IA: Most of the Muslims who exist in the world aren’t living these happy lives and these comfortable lives; in fact, a lot of them are trying to seek asylum in different countries. A lot of them are living in war-torn countries, and they are in no place to come out against an incident that happens in the Middle East or in the West. In no way do they have the mindset that they have to come out against these actions. I don’t believe I should be held accountable, and neither do all Muslims.

It also comes down to the media, and the rhetoric used. If you don’t use the term “terrorist” to describe Muslims and white guys, that commit massacres, then you aren’t doing the right thing for society. You have the guy from Pakistan who ran through NYC, and he was called a terrorist. But before that, you had the guy in Las Vegas, who killed so many people, for what? But he was never labeled a terrorist. Why do we label people of color or of different faiths as terrorists, but we can’t label people who look like us as terrorists? If you don’t legitimize the rhetoric, then perhaps you can advance society.

SG: Being a Muslim woman, and being active in social justice you have an influence here in Rochester, and a large presence. Have you felt personally attacked?

IA: I want to address my own personal privilege- I am a white-passing woman. A lot of people don’t know that I am a Muslim. I don’t wear a hijab, and I don’t have darker skin. When there is an attack on the Muslim community, it is an attack on me. But I don’t want to say that I’ve seen the worse of things. For those who do look like they are foreign- those are the people getting harassed, discriminated against, held up in the vetting process.
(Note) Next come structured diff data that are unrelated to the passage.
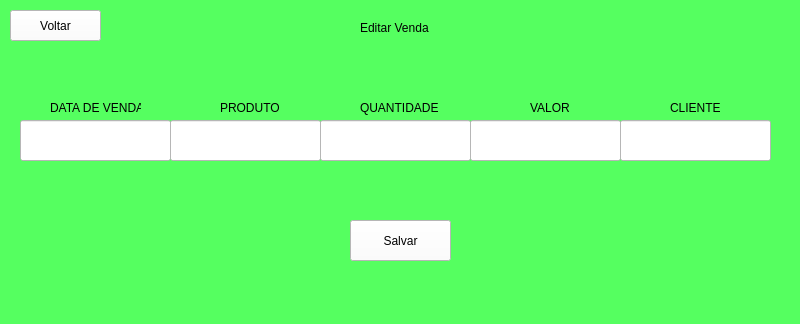
Qt form editar_venda.ui (gustavoestevesr/plantinhas-da-marcia) before a commit.
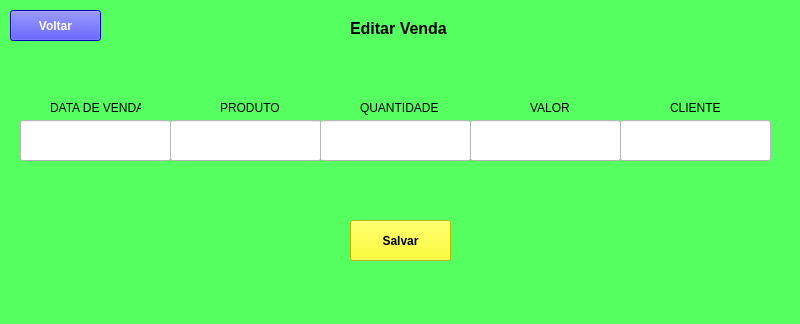
The same form after that commit.

What changed in the file:
```diff
--- a/editar_venda.ui
+++ b/editar_venda.ui
@@ -20,12 +20,19 @@
    <widget class="QLabel" name="label">
     <property name="geometry">
      <rect>
-      <x>360</x>
+      <x>350</x>
       <y>20</y>
-      <width>71</width>
+      <width>131</width>
       <height>16</height>
      </rect>
     </property>
+    <property name="font">
+     <font>
+      <pointsize>12</pointsize>
+      <weight>75</weight>
+      <bold>true</bold>
+     </font>
+    </property>
     <property name="text">
      <string>Editar Venda</string>
     </property>
@@ -91,8 +98,14 @@
       <height>41</height>
      </rect>
     </property>
+    <property name="font">
+     <font>
+      <weight>75</weight>
+      <bold>true</bold>
+     </font>
+    </property>
     <property name="styleSheet">
-     <string notr="true">background-color: rgb(255, 255, 255);</string>
+     <string notr="true">background-color: rgb(255, 255, 0);</string>
     </property>
     <property name="text">
      <string>Salvar</string>
@@ -185,8 +198,15 @@
       <height>31</height>
      </rect>
     </property>
+    <property name="font">
+     <font>
+      <weight>75</weight>
+      <bold>true</bold>
+     </font>
+    </property>
     <property name="styleSheet">
-     <string notr="true">background-color: rgb(255, 255, 255);</string>
+     <string notr="true">background-color: rgb(0, 0, 255);
+color: rgb(255, 255, 255);</string>
     </property>
     <property name="text">
      <string>Voltar</string>
```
My mom and dad were both born in the Middle East, and one of the things I am always thankful for, is that they were able to come here without any sort of issue. Of course, post 9/11, they may have received some sort of harassment. But they’ve had the opportunity to live as they want, they’ve raised 5 girls here. A lot of people are being denied that opportunity. And that’s the American dream. Why are we denying people the American dream? We are denying people that opportunity.

SG: Looking at what is happening at the national level, and what could happen at the state or local level, how can your neighbors, the people who aren’t Muslim, who live and work around you, be a better ally? What can they do, say, act and behave?

IA: I think the first thing is to start at home. Around the kitchen table, we are having the most intimate conversations with loved ones and neighbors, and if you hear something said that isn’t true, stop someone and confront them about it, and ask them why they feel that way. Break down that conversation in a way that makes people confront their feelings. If anything, it could help them start to see things in a different way.

The second thing is, if you live nearby an Islamic center or a mosque, step inside. There are 8 mosques in Monroe county, and all of them welcome anyone to step in. And I would highly encourage you, if you know any Muslims, ask them to take you to a prayer service. You don’t have to believe in the faith, but at least you get the opportunity to see what they are talking about. Prayer service is very short, about 20 minutes. You get the chance to see what prayer is about, why we pray 5 times a day.

The third thing is to ask a Muslim what Islam means to them. Ask them why they pray 5 times a day, or why they do or don’t wear a hijab. Some might not want to answer, but I think it is ok to ask. I think it’s important to learn from someone versus getting information from tv.

I think the fourth thing is if you see, and this is a more political one, but if you see a candidate out there legitimizing hateful rhetoric, or someone who could be voting on a bill to deny people entry to the US, step out and call them out. Don’t reelect them. Get educated on what is going on in NY, with the bills being worked on, or at the federal level. Get involved.

 

Thank you for reading this first article! You can follow along here, on Twitter, or Facebook; I’ll be using #HowToBeAnAlly to tag these articles.